» **WHAT YOU NEED TO DO**
From the first line to the last, print the data exactly.

» **INPUT MATERIAL**
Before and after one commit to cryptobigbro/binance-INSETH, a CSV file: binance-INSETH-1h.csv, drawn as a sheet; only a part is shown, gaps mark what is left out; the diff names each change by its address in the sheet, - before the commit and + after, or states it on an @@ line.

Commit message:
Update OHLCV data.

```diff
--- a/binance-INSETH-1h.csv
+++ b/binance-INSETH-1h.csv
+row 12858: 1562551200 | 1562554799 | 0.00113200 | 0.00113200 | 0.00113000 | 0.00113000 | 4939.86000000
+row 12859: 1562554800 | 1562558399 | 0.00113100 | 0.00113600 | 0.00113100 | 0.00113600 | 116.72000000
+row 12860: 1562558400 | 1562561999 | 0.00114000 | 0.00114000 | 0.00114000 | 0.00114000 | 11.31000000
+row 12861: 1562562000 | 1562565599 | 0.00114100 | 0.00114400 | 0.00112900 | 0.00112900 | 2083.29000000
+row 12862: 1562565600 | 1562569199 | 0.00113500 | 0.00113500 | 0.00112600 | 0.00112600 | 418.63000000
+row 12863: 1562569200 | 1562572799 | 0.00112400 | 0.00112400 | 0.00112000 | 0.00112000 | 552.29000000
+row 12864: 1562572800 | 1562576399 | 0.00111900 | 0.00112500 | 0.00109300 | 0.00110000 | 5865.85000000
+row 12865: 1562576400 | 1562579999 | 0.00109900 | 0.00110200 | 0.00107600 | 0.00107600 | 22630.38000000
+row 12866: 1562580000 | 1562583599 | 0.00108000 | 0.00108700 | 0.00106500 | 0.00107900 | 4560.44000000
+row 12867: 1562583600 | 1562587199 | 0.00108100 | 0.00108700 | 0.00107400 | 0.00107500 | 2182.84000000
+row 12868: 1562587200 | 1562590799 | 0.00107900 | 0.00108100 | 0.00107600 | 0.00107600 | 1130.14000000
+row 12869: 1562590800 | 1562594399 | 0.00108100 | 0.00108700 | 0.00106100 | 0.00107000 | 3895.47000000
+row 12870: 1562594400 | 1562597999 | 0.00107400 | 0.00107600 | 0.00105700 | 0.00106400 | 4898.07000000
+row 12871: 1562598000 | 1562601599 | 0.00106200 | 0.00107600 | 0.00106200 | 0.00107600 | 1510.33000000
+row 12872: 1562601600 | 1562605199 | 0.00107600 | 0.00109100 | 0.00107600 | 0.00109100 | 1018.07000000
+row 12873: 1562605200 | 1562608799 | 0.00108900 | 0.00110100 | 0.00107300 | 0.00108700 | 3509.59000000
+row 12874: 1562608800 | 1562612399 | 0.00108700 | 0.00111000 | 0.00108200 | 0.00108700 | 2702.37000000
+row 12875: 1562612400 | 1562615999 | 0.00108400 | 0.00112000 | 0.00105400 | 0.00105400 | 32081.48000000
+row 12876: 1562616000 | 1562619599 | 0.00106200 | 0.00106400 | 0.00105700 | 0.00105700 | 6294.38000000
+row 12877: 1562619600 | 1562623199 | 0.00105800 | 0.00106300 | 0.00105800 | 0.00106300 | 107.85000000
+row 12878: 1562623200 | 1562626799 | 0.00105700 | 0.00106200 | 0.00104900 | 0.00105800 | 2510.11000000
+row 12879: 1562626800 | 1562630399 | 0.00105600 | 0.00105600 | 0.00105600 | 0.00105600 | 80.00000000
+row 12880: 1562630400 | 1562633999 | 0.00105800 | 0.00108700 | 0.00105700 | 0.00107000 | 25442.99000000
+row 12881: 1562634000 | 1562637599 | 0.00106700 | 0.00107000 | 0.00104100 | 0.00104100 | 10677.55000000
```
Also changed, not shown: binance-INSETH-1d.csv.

» **EXERCISE RESULT**
Before and after one commit to cryptobigbro/binance-INSETH, a CSV file: binance-INSETH-1h.csv, drawn as a sheet; only a part is shown, gaps mark what is left out; the diff names each change by its address in the sheet, - before the commit and + after, or states it on an @@ line.

Commit message:
Update OHLCV data.

```diff
--- a/binance-INSETH-1h.csv
+++ b/binance-INSETH-1h.csv
+row 12858: 1562551200 | 1562554799 | 0.00113200 | 0.00113200 | 0.00113000 | 0.00113000 | 4939.86000000
+row 12859: 1562554800 | 1562558399 | 0.00113100 | 0.00113600 | 0.00113100 | 0.00113600 | 116.72000000
+row 12860: 1562558400 | 1562561999 | 0.00114000 | 0.00114000 | 0.00114000 | 0.00114000 | 11.31000000
+row 12861: 1562562000 | 1562565599 | 0.00114100 | 0.00114400 | 0.00112900 | 0.00112900 | 2083.29000000
+row 12862: 1562565600 | 1562569199 | 0.00113500 | 0.00113500 | 0.00112600 | 0.00112600 | 418.63000000
+row 12863: 1562569200 | 1562572799 | 0.00112400 | 0.00112400 | 0.00112000 | 0.00112000 | 552.29000000
+row 12864: 1562572800 | 1562576399 | 0.00111900 | 0.00112500 | 0.00109300 | 0.00110000 | 5865.85000000
+row 12865: 1562576400 | 1562579999 | 0.00109900 | 0.00110200 | 0.00107600 | 0.00107600 | 22630.38000000
+row 12866: 1562580000 | 1562583599 | 0.00108000 | 0.00108700 | 0.00106500 | 0.00107900 | 4560.44000000
+row 12867: 1562583600 | 1562587199 | 0.00108100 | 0.00108700 | 0.00107400 | 0.00107500 | 2182.84000000
+row 12868: 1562587200 | 1562590799 | 0.00107900 | 0.00108100 | 0.00107600 | 0.00107600 | 1130.14000000
+row 12869: 1562590800 | 1562594399 | 0.00108100 | 0.00108700 | 0.00106100 | 0.00107000 | 3895.47000000
+row 12870: 1562594400 | 1562597999 | 0.00107400 | 0.00107600 | 0.00105700 | 0.00106400 | 4898.07000000
+row 12871: 1562598000 | 1562601599 | 0.00106200 | 0.00107600 | 0.00106200 | 0.00107600 | 1510.33000000
+row 12872: 1562601600 | 1562605199 | 0.00107600 | 0.00109100 | 0.00107600 | 0.00109100 | 1018.07000000
+row 12873: 1562605200 | 1562608799 | 0.00108900 | 0.00110100 | 0.00107300 | 0.00108700 | 3509.59000000
+row 12874: 1562608800 | 1562612399 | 0.00108700 | 0.00111000 | 0.00108200 | 0.00108700 | 2702.37000000
+row 12875: 1562612400 | 1562615999 | 0.00108400 | 0.00112000 | 0.00105400 | 0.00105400 | 32081.48000000
+row 12876: 1562616000 | 1562619599 | 0.00106200 | 0.00106400 | 0.00105700 | 0.00105700 | 6294.38000000
+row 12877: 1562619600 | 1562623199 | 0.00105800 | 0.00106300 | 0.00105800 | 0.00106300 | 107.85000000
+row 12878: 1562623200 | 1562626799 | 0.00105700 | 0.00106200 | 0.00104900 | 0.00105800 | 2510.11000000
+row 12879: 1562626800 | 1562630399 | 0.00105600 | 0.00105600 | 0.00105600 | 0.00105600 | 80.00000000
+row 12880: 1562630400 | 1562633999 | 0.00105800 | 0.00108700 | 0.00105700 | 0.00107000 | 25442.99000000
+row 12881: 1562634000 | 1562637599 | 0.00106700 | 0.00107000 | 0.00104100 | 0.00104100 | 10677.55000000
```
Also changed, not shown: binance-INSETH-1d.csv.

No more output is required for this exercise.